Given data -
......

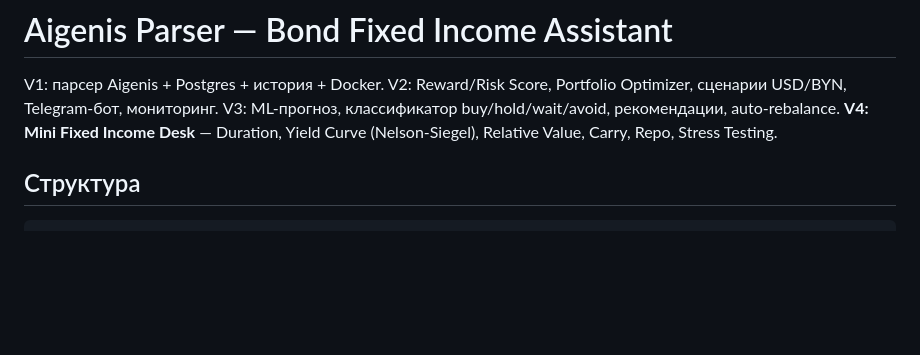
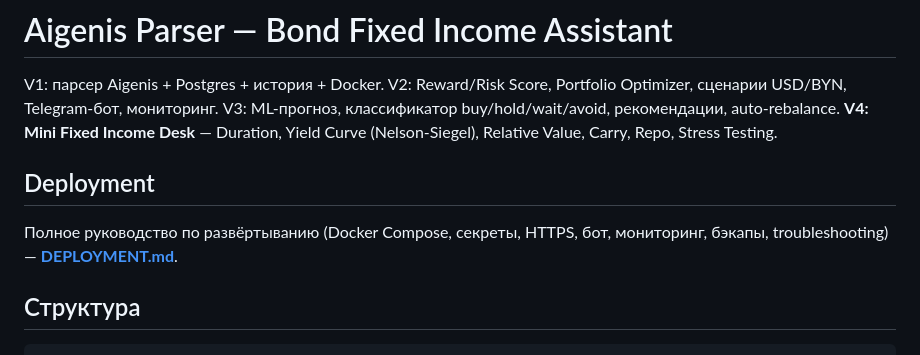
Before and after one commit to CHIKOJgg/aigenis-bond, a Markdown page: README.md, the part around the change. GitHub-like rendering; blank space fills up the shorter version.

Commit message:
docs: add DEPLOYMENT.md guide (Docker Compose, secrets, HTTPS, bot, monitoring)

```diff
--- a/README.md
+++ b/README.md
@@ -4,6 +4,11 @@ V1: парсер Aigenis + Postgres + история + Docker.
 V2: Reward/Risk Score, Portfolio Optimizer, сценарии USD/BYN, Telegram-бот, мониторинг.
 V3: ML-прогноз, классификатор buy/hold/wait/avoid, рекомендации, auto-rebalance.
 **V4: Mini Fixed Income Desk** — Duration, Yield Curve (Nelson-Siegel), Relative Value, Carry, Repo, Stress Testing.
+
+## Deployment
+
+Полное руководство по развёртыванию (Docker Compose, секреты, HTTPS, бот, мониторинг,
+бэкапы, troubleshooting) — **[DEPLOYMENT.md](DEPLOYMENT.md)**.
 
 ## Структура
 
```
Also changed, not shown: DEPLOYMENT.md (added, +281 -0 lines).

......

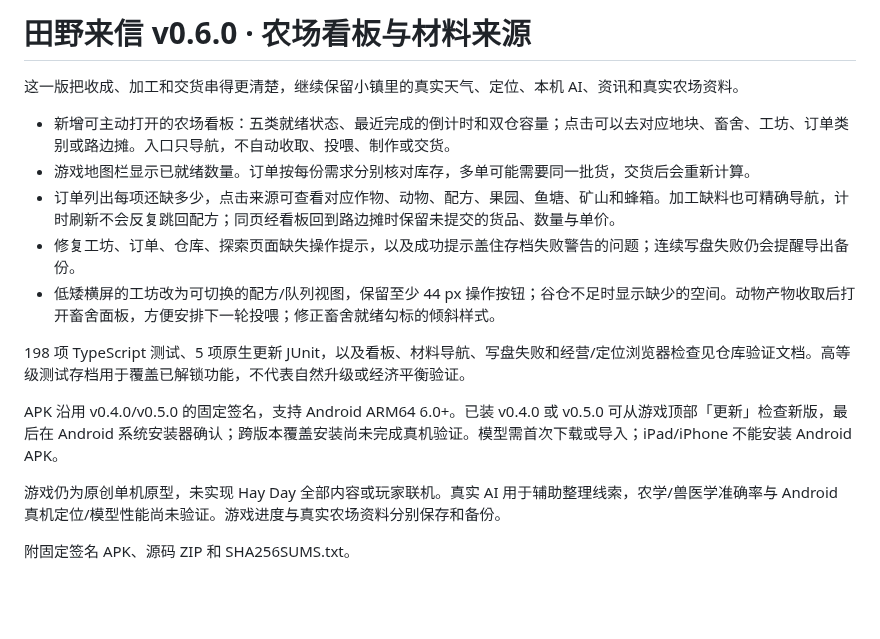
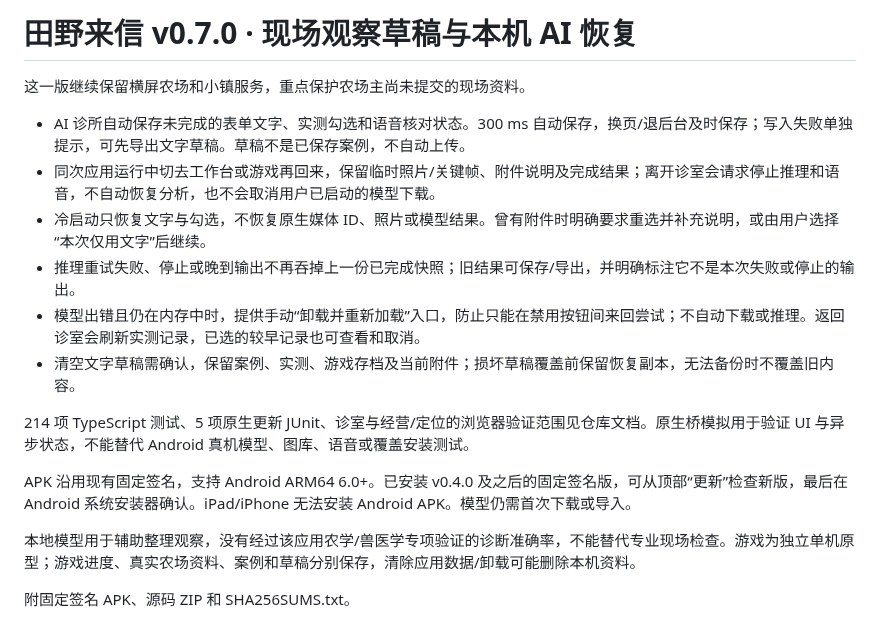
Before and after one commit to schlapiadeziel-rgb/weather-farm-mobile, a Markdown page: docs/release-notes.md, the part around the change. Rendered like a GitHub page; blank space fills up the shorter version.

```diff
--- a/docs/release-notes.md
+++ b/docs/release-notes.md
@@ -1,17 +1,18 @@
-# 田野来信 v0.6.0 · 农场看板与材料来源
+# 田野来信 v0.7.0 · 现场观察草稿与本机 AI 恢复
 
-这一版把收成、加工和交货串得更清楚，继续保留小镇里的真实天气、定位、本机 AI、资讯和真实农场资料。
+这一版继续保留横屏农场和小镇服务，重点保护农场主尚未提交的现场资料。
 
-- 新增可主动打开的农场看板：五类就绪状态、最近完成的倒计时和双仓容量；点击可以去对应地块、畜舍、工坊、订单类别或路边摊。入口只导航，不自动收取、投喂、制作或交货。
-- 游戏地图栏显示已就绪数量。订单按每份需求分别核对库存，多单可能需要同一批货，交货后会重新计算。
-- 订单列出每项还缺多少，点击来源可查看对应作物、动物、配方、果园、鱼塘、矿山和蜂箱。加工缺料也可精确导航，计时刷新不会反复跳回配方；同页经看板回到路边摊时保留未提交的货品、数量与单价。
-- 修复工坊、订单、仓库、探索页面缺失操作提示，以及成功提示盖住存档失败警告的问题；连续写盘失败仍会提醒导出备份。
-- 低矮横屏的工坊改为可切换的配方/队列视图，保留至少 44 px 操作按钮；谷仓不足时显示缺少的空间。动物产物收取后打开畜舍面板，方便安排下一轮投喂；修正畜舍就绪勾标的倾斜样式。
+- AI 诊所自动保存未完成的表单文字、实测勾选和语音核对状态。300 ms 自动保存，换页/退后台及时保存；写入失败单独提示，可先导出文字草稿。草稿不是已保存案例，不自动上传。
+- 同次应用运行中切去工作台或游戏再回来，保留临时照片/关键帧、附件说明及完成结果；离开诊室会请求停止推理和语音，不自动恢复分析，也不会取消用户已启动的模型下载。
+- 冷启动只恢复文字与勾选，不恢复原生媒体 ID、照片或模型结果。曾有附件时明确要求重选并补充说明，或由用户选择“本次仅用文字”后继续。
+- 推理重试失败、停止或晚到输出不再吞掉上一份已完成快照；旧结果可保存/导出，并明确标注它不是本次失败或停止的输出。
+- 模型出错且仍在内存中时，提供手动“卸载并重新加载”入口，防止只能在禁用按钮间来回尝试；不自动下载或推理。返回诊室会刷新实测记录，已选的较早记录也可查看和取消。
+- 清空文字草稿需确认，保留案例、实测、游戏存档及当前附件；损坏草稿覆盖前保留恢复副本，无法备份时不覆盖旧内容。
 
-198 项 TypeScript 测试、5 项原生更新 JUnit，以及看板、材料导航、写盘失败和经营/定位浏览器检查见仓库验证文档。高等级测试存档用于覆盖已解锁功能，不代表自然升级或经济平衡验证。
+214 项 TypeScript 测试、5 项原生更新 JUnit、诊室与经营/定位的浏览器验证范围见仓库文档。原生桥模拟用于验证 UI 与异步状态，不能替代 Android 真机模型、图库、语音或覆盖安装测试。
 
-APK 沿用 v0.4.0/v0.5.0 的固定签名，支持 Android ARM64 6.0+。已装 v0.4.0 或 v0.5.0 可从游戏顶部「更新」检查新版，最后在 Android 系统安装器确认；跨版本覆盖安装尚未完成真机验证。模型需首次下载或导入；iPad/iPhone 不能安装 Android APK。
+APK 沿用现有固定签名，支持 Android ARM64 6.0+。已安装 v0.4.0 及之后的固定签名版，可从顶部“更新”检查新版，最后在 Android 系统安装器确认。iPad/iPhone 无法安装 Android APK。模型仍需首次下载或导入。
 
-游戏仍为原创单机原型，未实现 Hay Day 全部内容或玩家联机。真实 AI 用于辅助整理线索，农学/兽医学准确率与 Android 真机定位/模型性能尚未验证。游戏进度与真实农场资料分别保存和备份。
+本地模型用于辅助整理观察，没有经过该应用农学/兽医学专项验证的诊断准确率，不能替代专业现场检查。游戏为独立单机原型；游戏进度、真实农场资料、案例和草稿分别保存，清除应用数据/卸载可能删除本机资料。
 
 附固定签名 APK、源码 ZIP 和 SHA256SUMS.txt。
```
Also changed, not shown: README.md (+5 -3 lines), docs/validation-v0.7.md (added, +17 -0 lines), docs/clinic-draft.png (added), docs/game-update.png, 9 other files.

......

A complete answer lists every line of the listing above that holds the word "release".

Answer to the exercise -
Before and after one commit to schlapiadeziel-rgb/weather-farm-mobile, a Markdown page: docs/release-notes.md, the part around the change. Rendered like a GitHub page; blank space fills up the shorter version.
--- a/docs/release-notes.md
+++ b/docs/release-notes.md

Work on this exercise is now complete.